ETSU announced Wednesday 14,466 students were attending classes for the spring 2012 semester. This is a record number, up by 283 students from this time in 2011 when enrollment was 14,183.
The school said more students are enrolled in every category, including undergraduates, transfer students, first-time freshmen and graduate students. This number also includes medical and pharmacy students.
New ETSU President Brian Noland said he was happy more and more people are pursuing their goals.
“The most exciting aspect of this announcement is that 14,466 men and women are transforming their lives by pursuing some level of higher education,” ETSU President Brian Noland said in a news release. “I’m delighted to be part of this campus community during this time of enrollment growth.”
ETSU has enrolled more students each fall and spring semester than the previous corresponding semesters for many years. ETSU reported more than 15,500 students enrolled this past fall semester. Enrollment typically is less in the spring than the fall, because of December graduation and fewer enrollees in the middle of the academic year. But the school has been experiencing increases in the spring from previous springs.
“It seems the efforts, the programs, what we have to offer, people are interested in,” said Ramona Williams, ETSU vice provost for enrollment services. “You know, ETSU offers such a wide variety of programs and degrees.”
Reasons for continued enrollment increases include the HOPE Scholarship, the breadth of programs at the school, numerous off-campus locations, online options for course work, student services and like tutoring and new on-campus apartments.
Graduate-level students have continued to increase in number, too.
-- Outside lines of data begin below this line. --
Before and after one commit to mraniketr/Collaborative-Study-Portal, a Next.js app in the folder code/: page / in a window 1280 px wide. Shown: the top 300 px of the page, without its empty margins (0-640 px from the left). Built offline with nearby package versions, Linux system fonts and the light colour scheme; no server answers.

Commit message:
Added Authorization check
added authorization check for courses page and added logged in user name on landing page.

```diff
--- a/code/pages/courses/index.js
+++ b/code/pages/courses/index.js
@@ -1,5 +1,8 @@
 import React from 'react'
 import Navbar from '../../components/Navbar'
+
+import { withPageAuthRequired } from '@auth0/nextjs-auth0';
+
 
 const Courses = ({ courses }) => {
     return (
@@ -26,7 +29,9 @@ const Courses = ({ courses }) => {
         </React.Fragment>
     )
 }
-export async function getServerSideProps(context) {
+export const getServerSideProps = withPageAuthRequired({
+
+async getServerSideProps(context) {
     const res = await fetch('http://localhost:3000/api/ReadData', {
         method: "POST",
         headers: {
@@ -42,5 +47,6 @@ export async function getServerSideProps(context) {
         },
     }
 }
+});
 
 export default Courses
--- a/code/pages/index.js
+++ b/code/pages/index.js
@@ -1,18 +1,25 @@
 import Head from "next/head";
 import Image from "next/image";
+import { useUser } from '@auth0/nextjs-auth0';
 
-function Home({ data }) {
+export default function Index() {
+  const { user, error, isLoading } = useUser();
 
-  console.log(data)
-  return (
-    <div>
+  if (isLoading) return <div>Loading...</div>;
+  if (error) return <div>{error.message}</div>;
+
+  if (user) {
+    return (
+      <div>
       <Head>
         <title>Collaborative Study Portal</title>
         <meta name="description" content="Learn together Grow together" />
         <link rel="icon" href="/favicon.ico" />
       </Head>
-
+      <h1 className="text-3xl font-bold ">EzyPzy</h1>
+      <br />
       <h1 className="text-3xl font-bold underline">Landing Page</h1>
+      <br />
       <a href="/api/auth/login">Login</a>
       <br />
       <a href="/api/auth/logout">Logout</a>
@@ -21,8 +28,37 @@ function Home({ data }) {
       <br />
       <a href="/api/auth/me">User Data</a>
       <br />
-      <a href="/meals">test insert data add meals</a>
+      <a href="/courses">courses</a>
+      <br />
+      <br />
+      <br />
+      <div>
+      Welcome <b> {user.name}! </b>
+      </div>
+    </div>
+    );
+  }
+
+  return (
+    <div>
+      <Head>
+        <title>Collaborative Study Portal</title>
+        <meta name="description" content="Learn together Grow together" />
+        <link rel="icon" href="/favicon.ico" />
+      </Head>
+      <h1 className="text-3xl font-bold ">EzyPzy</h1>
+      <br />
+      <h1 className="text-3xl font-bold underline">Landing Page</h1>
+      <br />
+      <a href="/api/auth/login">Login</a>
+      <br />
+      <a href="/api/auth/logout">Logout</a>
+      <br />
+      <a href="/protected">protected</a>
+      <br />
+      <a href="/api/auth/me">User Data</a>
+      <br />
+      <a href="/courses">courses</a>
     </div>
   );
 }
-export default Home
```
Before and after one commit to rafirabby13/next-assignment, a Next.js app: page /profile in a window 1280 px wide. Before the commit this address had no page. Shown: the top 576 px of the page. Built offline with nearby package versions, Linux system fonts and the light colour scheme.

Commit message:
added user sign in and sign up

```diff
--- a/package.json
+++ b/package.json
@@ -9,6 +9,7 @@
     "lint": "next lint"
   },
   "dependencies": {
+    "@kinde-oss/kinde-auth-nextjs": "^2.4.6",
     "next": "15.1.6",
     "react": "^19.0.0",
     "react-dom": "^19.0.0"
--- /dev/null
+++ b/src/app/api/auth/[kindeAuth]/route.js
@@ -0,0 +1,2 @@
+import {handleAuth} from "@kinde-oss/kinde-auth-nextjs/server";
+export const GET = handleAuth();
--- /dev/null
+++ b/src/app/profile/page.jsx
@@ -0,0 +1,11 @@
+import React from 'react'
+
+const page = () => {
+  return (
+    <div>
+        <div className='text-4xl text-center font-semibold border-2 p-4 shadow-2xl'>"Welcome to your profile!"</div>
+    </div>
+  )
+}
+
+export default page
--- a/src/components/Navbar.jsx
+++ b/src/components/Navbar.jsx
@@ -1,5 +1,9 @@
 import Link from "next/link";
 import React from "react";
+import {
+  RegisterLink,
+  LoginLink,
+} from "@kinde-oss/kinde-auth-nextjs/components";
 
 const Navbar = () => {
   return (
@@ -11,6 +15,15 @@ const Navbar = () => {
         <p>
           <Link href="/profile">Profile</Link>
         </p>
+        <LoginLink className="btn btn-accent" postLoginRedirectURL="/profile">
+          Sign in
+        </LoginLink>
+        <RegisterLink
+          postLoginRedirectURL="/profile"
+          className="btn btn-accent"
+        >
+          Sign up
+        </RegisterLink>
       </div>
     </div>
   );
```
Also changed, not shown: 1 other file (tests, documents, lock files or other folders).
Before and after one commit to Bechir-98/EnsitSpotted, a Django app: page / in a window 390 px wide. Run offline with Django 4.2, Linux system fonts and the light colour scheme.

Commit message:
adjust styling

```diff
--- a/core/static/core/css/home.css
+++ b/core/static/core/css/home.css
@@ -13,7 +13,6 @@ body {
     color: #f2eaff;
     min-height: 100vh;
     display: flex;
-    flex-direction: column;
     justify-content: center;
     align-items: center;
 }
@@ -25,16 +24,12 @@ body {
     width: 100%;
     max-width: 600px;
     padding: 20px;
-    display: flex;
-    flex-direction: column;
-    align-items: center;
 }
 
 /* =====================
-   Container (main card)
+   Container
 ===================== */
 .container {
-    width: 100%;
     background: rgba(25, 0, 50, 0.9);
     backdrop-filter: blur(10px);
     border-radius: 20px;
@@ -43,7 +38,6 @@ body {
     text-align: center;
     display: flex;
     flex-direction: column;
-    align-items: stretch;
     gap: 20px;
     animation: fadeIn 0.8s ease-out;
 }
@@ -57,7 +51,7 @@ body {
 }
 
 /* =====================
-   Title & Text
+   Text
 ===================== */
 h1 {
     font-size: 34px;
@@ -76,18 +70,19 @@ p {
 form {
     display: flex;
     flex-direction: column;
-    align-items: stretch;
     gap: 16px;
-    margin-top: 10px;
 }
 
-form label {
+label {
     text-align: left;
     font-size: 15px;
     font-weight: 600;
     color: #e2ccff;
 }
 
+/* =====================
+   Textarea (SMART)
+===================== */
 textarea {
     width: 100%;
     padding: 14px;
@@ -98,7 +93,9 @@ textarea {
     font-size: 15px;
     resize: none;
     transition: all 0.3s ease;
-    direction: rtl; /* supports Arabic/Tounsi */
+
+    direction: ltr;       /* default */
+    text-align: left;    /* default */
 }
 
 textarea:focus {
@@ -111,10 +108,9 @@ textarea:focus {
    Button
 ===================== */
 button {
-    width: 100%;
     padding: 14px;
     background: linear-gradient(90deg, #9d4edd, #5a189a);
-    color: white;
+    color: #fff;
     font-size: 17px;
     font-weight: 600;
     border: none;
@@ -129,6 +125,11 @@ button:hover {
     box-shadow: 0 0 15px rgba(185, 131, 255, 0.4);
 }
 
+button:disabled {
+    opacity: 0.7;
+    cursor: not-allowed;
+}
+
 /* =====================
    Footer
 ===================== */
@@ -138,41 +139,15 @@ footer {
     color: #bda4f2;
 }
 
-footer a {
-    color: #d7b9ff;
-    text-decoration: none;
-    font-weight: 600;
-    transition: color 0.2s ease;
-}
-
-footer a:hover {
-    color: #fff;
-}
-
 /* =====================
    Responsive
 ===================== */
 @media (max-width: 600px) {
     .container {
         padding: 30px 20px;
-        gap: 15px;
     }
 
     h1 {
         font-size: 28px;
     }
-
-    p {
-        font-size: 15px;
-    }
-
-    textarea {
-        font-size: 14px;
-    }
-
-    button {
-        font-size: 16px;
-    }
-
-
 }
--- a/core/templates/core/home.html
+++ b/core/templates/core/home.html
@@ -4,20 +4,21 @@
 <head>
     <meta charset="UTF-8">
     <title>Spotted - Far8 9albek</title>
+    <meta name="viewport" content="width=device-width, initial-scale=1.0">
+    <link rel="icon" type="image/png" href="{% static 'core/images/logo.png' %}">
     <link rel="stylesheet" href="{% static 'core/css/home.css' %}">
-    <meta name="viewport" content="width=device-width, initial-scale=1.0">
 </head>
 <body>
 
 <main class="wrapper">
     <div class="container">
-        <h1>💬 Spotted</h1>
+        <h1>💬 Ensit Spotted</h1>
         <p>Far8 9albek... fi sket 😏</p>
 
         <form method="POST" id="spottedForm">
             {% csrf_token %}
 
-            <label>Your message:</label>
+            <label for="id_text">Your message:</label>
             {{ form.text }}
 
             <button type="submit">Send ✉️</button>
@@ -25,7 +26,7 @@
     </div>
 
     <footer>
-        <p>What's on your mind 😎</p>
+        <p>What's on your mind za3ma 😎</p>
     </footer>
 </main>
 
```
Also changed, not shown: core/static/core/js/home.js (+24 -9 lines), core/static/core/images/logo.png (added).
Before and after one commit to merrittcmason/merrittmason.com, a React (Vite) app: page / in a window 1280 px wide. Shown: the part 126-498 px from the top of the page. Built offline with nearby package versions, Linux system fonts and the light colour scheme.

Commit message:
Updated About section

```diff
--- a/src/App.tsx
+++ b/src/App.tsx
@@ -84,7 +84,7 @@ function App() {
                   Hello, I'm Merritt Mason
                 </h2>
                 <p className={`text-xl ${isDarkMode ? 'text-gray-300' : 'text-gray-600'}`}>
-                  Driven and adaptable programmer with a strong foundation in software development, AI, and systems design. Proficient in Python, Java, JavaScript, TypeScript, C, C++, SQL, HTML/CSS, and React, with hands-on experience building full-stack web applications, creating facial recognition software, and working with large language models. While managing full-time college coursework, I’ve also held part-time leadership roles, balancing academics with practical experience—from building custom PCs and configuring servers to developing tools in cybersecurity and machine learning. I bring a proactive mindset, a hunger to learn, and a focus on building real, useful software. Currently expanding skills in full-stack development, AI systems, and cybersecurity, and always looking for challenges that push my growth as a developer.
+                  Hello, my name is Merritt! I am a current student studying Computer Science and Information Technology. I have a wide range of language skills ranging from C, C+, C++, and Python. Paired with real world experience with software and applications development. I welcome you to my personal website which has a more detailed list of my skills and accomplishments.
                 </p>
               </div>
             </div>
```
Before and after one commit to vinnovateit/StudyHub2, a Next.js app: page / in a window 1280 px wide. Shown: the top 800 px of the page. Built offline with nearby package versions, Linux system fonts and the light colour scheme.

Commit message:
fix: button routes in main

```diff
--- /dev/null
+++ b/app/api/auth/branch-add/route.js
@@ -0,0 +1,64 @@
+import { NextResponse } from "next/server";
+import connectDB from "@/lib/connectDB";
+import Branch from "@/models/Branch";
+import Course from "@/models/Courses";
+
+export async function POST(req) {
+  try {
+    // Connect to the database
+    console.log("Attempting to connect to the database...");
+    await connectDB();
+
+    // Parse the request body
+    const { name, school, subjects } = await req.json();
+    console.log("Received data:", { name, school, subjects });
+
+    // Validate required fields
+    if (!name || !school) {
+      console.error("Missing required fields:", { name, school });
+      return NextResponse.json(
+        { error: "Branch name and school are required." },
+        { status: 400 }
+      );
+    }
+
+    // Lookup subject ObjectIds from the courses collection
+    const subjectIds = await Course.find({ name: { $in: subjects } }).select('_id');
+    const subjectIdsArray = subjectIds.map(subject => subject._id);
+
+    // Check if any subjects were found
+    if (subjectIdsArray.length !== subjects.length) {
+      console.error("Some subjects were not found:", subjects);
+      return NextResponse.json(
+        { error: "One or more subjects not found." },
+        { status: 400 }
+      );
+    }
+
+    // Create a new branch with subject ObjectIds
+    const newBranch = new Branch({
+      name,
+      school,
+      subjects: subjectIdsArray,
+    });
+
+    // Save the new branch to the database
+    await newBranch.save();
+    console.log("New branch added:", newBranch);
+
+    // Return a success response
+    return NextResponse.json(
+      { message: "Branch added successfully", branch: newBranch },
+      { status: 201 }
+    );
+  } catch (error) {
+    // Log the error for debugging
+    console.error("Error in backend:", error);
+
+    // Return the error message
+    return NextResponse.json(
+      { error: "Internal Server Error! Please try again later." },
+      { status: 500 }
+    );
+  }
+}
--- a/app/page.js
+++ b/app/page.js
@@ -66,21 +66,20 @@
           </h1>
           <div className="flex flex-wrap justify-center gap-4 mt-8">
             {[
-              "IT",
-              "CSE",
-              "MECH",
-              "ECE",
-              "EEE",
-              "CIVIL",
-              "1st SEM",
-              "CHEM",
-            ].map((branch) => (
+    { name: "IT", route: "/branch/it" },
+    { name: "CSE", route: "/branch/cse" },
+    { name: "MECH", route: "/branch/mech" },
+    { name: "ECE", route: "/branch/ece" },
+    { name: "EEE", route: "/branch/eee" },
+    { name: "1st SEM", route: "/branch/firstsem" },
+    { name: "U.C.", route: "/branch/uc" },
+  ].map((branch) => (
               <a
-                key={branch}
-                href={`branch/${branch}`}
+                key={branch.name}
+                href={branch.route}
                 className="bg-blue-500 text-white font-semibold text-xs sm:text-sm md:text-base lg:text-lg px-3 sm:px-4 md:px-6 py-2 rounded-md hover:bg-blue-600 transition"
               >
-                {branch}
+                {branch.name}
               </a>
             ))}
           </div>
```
In the past 15 years 10 new doctoral programs have been added to ETSU’s offerings, most recently the doctor of practice in nursing.
For undergraduates, the top programs of study are nursing, pre-business, education, allied health, psychology and criminal justice, in that order, Williams said.
ETSU has always drawn the majority of its students from this region, especially Washington, Sullivan and Carter and other counties near ETSU. Williams said, though, that new scholarship initiatives offered by the school should make ETSU more attractive to students from farther away.
“The majority of our undergraduate students come from the counties that are closest to us,” Williams said.“We expect to see more students enrolling from beyond.”